* [Task to complete]:
Write out every line below that contains "button".

··· Data for the task ···

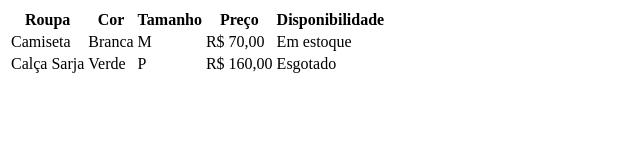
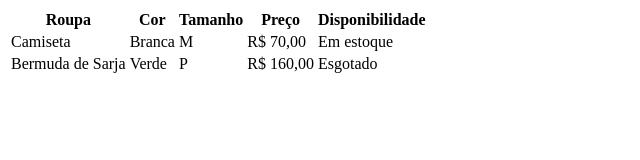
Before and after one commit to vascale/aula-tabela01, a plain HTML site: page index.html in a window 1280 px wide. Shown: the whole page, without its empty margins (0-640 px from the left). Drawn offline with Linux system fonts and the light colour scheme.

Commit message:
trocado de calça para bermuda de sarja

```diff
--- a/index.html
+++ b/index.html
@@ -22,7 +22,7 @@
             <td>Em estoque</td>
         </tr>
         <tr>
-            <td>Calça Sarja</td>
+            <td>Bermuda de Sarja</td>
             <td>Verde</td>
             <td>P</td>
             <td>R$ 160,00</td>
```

···
··· Data for the task ···

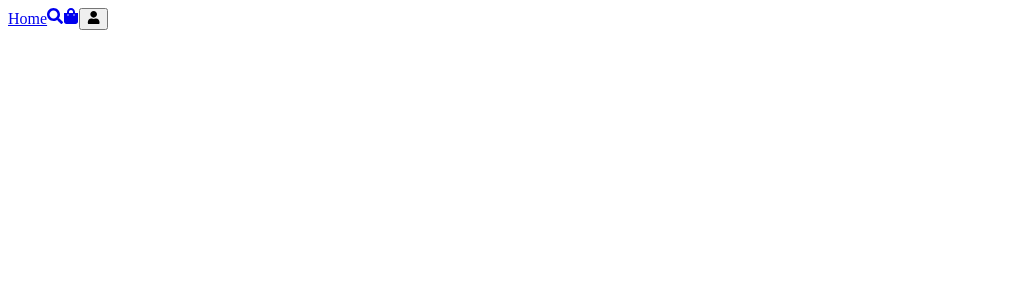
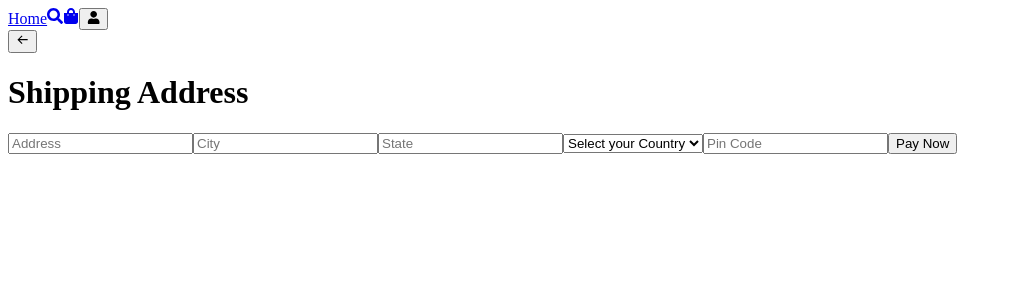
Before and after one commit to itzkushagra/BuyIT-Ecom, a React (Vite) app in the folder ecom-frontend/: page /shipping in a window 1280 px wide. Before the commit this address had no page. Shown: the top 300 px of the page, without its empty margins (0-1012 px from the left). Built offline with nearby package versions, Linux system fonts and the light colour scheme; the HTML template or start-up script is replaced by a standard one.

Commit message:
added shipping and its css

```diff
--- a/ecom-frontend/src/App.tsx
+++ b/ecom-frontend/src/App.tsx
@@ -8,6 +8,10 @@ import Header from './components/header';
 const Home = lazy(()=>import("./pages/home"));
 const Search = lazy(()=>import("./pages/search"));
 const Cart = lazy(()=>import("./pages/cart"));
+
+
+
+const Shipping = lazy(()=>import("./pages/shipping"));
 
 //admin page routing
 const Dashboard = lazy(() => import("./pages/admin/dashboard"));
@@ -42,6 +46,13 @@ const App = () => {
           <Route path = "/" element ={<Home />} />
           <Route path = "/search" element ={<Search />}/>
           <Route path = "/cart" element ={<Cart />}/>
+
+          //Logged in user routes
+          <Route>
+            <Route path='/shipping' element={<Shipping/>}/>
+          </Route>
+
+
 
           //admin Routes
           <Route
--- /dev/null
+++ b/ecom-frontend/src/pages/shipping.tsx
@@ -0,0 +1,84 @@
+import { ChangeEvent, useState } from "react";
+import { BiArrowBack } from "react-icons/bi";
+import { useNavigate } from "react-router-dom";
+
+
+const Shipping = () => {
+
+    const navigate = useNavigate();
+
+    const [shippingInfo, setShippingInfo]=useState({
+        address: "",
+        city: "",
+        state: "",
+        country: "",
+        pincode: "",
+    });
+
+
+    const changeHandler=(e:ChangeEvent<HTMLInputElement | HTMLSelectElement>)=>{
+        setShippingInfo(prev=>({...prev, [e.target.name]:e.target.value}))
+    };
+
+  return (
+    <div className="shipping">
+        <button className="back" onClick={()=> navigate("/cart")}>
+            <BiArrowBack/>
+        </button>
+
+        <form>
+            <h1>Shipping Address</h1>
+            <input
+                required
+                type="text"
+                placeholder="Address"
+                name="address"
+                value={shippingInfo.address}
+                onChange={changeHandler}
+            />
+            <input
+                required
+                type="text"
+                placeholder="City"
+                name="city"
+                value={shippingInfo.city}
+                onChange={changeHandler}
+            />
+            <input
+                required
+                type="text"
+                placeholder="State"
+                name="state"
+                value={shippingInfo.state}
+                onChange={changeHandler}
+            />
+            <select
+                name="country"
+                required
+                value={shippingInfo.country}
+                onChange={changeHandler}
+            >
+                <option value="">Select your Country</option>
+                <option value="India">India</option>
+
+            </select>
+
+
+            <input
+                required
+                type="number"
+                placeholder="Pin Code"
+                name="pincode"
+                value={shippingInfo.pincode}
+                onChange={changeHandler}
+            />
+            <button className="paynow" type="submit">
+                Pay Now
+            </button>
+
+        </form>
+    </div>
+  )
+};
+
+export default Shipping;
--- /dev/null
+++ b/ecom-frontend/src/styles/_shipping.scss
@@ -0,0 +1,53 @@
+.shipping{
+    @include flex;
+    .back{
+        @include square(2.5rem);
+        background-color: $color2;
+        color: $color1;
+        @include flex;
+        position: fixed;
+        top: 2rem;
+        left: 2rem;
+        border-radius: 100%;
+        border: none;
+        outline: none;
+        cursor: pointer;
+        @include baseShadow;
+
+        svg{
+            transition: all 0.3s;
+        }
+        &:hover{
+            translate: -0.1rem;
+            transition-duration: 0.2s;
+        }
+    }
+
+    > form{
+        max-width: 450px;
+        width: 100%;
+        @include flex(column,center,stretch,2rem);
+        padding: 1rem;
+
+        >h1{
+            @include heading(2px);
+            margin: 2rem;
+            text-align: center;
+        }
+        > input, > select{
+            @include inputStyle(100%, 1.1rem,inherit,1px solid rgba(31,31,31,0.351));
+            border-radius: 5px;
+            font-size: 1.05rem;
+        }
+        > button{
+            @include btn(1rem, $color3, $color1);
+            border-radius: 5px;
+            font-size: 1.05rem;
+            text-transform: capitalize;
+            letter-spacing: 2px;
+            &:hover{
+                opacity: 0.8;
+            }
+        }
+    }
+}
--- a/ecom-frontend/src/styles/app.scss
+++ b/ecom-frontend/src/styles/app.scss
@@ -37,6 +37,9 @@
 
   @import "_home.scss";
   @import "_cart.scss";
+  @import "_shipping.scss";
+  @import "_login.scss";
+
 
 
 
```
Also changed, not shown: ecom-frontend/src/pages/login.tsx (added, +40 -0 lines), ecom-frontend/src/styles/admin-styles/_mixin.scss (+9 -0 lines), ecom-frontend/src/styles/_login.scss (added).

···
··· Data for the task ···

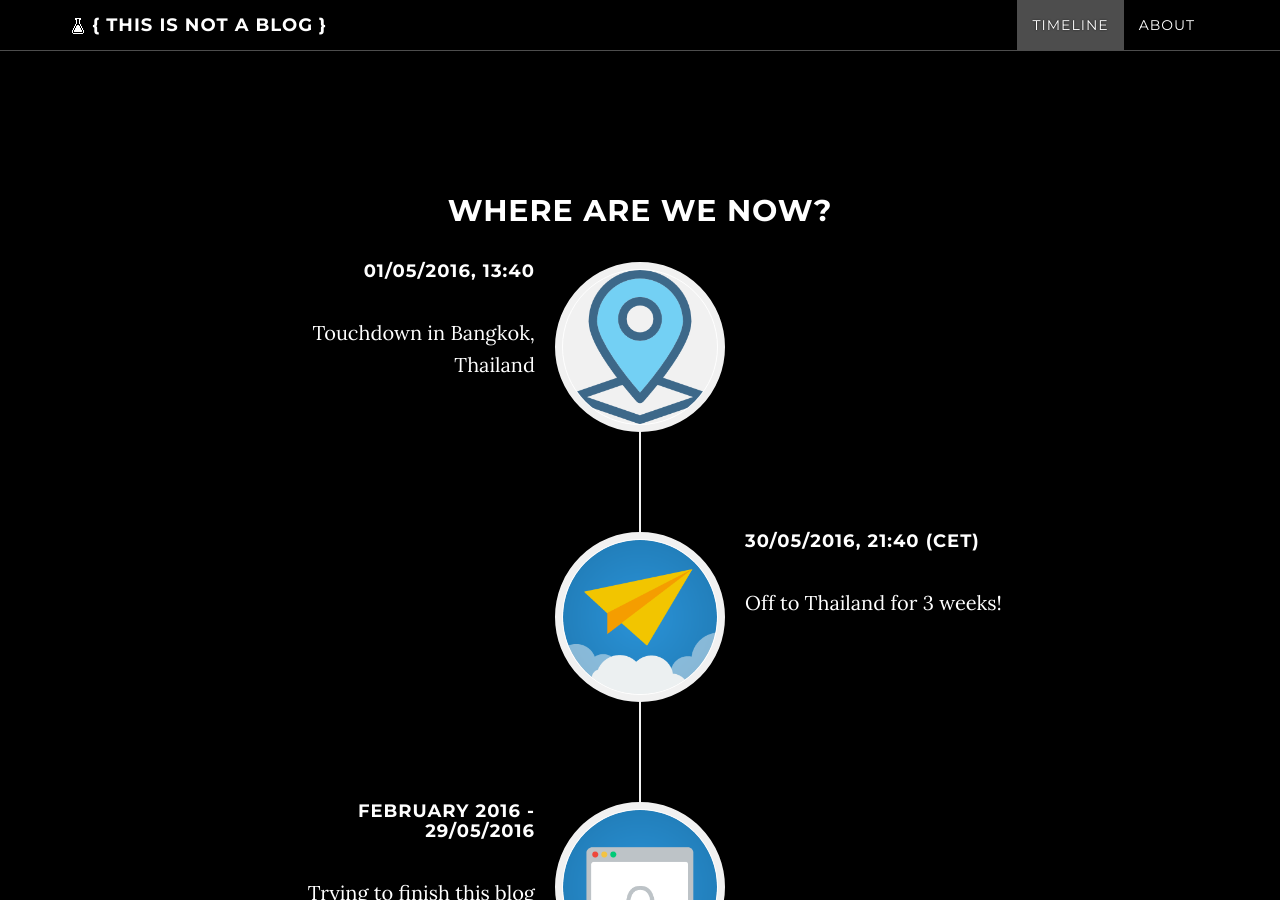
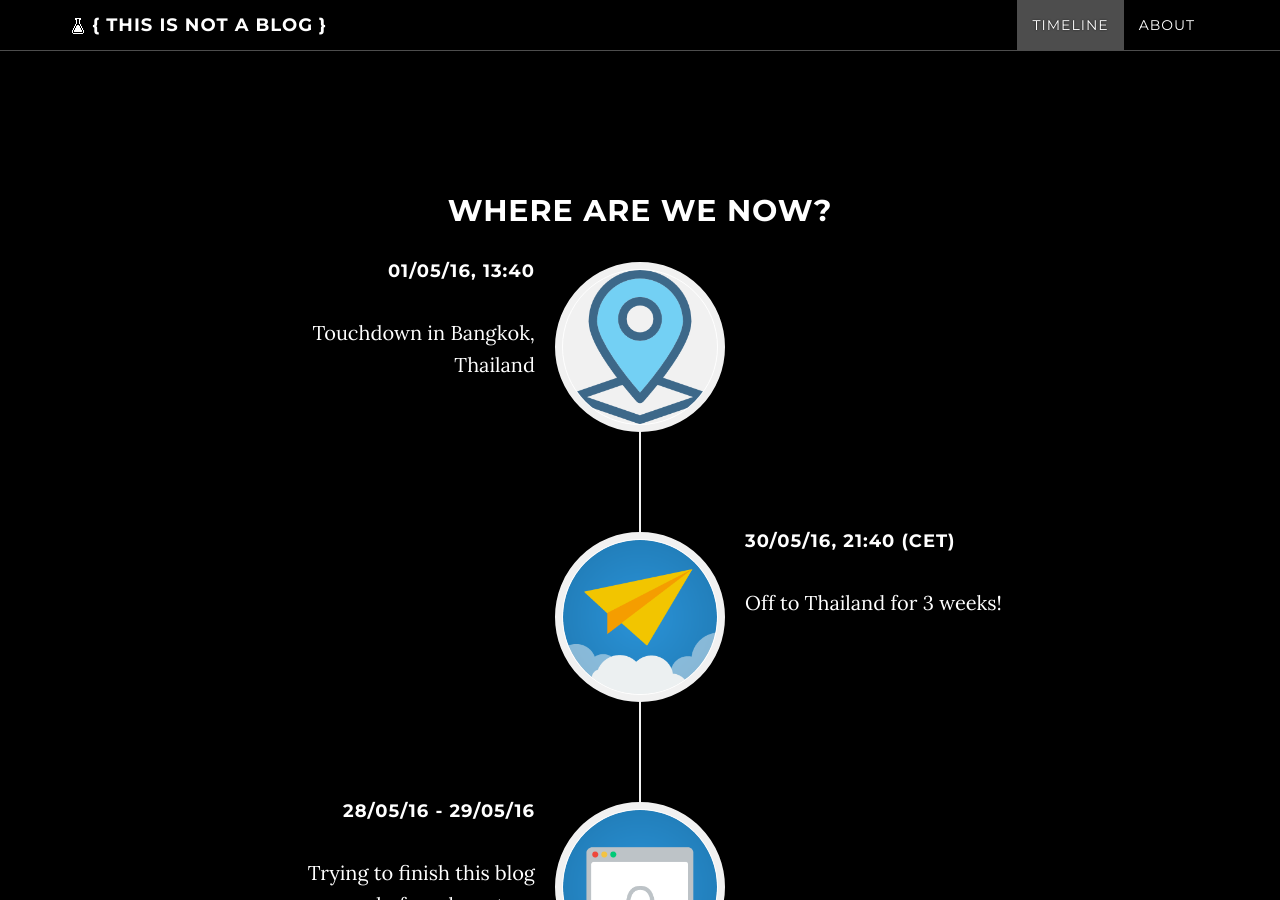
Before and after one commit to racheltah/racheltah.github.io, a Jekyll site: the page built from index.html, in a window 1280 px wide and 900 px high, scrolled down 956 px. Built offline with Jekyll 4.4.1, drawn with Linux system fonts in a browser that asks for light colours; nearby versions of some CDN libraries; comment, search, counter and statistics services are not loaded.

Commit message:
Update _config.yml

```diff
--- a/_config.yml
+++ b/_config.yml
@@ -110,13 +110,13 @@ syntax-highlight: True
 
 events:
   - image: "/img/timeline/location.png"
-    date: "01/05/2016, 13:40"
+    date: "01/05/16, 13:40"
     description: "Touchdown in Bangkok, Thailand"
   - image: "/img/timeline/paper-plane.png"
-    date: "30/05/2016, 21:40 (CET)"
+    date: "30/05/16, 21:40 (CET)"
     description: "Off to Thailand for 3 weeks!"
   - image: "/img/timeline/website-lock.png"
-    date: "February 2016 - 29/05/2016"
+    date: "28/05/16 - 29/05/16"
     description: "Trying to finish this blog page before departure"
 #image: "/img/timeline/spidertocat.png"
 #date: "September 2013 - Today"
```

···

* [Reply]:
+        <button className="back" onClick={()=> navigate("/cart")}>
+        </button>
+            <button className="paynow" type="submit">
+            </button>
+        > button{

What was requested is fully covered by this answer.